A Chinese-owned tanning factory based in Somaliland has been accused of dumping dangerous chemicals in waterways and causing health complaints.
According to the information provided by local people, the government has failed to intervene for fear of spooking foreign investment.
A subsidiary of Chinese glove-making firm Phiss, Jeronimo Group of Industries and Trading PLC, is the first and only foreign-owned company in the breakaway east African state.
It has been operating a factory in the village of Dar-Buruq, 60km outside the capital Hargeisa, since 2008.
The local population living near the factory have made numerous complaints about respiratory problems. A former worker at Jeronimo named Ibrahim said that one day, while mixing chromium compounds without a mask, he was overcome by the smell and fell down, hitting his head.
"The company did not take me to the hospital. To this day I still have breathing problems." Other locals confirmed many health complaints had been made.
During the investigation of the Jeronimo compound it was found an unbearable smell, and workers with no face masks or proper shoes and sacks of corrosive material spilling onto the factory floor.

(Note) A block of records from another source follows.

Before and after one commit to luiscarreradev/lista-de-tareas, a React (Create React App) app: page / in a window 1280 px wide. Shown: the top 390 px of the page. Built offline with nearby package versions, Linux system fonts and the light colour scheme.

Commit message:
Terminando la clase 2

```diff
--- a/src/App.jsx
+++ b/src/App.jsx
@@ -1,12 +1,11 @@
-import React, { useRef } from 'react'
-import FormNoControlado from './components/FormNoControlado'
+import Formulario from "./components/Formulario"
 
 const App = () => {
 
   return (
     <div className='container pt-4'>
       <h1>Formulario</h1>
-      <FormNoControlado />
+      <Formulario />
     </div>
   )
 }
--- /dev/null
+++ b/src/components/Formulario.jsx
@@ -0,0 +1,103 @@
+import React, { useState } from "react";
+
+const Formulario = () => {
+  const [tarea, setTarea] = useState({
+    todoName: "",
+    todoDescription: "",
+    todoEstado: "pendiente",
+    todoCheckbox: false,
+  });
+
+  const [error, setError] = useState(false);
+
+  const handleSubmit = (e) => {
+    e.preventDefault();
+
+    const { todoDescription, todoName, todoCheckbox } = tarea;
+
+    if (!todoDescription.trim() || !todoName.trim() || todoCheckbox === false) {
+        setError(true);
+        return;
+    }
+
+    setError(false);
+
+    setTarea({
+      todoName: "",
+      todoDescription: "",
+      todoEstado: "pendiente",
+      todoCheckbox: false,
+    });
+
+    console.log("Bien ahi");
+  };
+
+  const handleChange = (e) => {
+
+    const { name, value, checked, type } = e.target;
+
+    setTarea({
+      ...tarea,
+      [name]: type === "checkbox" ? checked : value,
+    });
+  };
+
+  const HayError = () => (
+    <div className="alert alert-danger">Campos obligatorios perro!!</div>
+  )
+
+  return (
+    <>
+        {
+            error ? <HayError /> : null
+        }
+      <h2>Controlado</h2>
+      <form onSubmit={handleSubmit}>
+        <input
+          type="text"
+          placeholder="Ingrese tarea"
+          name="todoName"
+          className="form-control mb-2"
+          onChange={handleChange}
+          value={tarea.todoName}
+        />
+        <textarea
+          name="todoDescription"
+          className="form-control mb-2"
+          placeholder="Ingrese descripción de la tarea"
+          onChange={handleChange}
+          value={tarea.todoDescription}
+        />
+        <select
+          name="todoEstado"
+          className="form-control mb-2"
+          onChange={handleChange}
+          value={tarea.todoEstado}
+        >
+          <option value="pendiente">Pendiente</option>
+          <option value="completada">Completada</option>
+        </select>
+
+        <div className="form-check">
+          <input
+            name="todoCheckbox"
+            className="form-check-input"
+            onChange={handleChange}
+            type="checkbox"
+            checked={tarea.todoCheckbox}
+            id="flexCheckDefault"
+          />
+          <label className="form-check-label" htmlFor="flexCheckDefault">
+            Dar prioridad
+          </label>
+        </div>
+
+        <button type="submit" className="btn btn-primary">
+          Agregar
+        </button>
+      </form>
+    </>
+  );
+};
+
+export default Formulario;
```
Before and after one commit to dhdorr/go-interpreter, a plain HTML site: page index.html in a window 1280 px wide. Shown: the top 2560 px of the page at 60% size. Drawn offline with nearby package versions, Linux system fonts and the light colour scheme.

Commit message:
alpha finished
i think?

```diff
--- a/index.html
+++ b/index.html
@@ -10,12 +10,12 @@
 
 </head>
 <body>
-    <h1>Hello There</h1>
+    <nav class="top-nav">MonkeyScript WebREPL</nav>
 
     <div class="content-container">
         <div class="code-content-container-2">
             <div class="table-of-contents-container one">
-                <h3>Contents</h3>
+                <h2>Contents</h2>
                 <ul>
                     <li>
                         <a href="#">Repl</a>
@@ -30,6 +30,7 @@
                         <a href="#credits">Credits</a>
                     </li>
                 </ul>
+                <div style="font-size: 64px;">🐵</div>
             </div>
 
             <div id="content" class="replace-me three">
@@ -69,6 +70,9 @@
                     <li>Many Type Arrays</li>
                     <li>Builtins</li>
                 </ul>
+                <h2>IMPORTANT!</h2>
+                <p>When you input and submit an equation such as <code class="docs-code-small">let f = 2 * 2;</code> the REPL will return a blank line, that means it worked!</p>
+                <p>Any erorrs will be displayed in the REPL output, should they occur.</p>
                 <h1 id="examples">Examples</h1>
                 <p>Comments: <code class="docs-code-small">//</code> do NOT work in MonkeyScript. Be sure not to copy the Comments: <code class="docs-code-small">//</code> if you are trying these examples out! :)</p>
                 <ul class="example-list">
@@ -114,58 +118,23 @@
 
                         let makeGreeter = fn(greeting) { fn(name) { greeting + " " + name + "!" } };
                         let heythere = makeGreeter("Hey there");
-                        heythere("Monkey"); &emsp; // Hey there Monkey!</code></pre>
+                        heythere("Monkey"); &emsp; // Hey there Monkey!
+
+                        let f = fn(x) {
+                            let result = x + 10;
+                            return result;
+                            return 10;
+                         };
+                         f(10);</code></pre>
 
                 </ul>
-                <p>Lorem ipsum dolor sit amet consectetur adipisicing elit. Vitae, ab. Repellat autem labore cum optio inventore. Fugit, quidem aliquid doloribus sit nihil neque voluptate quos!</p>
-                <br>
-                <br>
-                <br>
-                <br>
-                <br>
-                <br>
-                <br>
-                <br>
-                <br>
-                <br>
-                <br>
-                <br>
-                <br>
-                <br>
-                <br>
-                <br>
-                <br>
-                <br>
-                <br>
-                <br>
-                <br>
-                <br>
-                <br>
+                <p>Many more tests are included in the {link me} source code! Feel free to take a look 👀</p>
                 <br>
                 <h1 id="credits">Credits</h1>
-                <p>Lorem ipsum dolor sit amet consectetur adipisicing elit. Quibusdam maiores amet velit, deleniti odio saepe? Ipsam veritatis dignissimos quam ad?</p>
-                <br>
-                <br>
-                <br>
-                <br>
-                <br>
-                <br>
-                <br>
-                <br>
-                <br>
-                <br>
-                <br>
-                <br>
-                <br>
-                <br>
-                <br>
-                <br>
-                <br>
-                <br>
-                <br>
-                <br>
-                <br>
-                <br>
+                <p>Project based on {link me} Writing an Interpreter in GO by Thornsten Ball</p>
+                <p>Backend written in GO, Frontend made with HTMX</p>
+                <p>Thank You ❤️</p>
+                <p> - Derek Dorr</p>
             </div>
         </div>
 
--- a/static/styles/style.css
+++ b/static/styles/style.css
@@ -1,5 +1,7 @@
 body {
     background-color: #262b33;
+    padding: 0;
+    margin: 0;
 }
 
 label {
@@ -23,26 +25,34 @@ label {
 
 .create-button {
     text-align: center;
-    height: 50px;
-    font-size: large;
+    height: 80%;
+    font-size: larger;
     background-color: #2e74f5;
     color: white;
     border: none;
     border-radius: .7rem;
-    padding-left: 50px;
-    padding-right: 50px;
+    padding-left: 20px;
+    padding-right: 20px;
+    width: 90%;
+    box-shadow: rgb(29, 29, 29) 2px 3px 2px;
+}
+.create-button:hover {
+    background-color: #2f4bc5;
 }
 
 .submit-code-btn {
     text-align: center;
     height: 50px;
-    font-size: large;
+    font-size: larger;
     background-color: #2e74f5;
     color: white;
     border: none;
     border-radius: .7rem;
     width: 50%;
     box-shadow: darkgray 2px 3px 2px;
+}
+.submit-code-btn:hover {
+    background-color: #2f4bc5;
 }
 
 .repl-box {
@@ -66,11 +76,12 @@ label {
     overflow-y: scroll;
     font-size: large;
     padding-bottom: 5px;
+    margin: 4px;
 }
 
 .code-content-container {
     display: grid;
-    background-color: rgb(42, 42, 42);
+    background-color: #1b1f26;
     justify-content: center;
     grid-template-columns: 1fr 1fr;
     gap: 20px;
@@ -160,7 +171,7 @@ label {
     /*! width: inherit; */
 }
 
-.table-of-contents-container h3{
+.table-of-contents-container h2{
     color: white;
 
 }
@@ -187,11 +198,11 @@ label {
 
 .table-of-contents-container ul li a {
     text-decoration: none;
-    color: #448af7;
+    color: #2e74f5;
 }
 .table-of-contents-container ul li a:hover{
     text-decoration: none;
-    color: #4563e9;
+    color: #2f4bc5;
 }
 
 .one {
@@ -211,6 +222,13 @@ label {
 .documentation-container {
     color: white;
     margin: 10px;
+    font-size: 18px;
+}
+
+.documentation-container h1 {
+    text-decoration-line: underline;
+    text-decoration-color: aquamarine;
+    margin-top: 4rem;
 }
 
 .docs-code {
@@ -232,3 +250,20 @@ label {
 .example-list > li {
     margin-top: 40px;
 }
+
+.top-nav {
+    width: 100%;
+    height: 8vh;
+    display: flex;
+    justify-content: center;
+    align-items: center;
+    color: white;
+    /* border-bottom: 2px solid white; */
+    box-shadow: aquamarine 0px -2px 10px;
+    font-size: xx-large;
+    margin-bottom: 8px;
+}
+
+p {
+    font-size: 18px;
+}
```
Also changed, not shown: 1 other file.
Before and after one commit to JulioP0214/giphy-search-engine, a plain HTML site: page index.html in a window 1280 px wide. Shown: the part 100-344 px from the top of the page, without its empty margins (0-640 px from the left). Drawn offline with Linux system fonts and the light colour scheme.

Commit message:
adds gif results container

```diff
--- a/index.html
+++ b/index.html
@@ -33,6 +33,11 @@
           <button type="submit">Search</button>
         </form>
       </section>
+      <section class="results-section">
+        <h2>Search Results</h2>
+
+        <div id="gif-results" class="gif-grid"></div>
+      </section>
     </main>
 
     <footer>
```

The company admits that industrial waste is dumped in local waterways. But Jeronimo is adamant and adhered to local and international rules governing the tanning industry.
Livestock, which comprises up to 80% of local trade, has disappeared as animals refuse to drink the water and their herders move elsewhere, said one village elder.
"The livestock industry here is dead, which has also created poverty. The water here was free. God-given. Now people have to buy it from travelling sellers. A 20-litre jerry can costs 10,000 Somaliland shillings ($0.80). It is too much," says Mohammed, a local government official.
Foreign investments like Jeronimo are seen as vital in proving Somaliland's worth as an independent nation, a point not lost on Dar-Buruq's residents.
"We've talked to ministers, deputy ministers. Each time our arguments are passed on to someone else."
"The government considers that it is fighting a broader war internationally to attract foreign investors. So if this one is clamped down on it will have a negative impact on that," one village elder says.
President Ahmed Mahamoud Silanyo's government has done little to stop the factory from dumping waste, despite continued appeals from locals.
Somaliland's chamber of commerce secretary general, Ibrahim Ismail Elmi,said that while a seven-minister delegation was sent to inspect Jeronimo in 2008, the situation has been "under review" ever since.
But another senior official, who asked to remain anonymous, added: "We suspect them [Jeronimo]. They use poisons and chromes are getting into the river."
The group has a $6m agreement with the Somaliland government, the official claims, that has to be paid in full should the firm be shut down. "We don't have the capacity to refund them, so we just give advice."
"If the government was worried about these health issues, they should have checked before we came," says Li Fai La, the factory manager.
Rather than remove or recycle effluent, he said the company dumps industrial waste "in water 3km away from the factory." Although he did not specifiy what percentage of waste is dumped.
Most likely the factory has no waste management system in place.
The factory manager believes the complaints are economically driven, and says that he has considered moving Jeronimo to neighbouring Ethiopia.
"You can go to the factory now. Yes, the smell is bad but trees are growing and there are fish in the water nearby."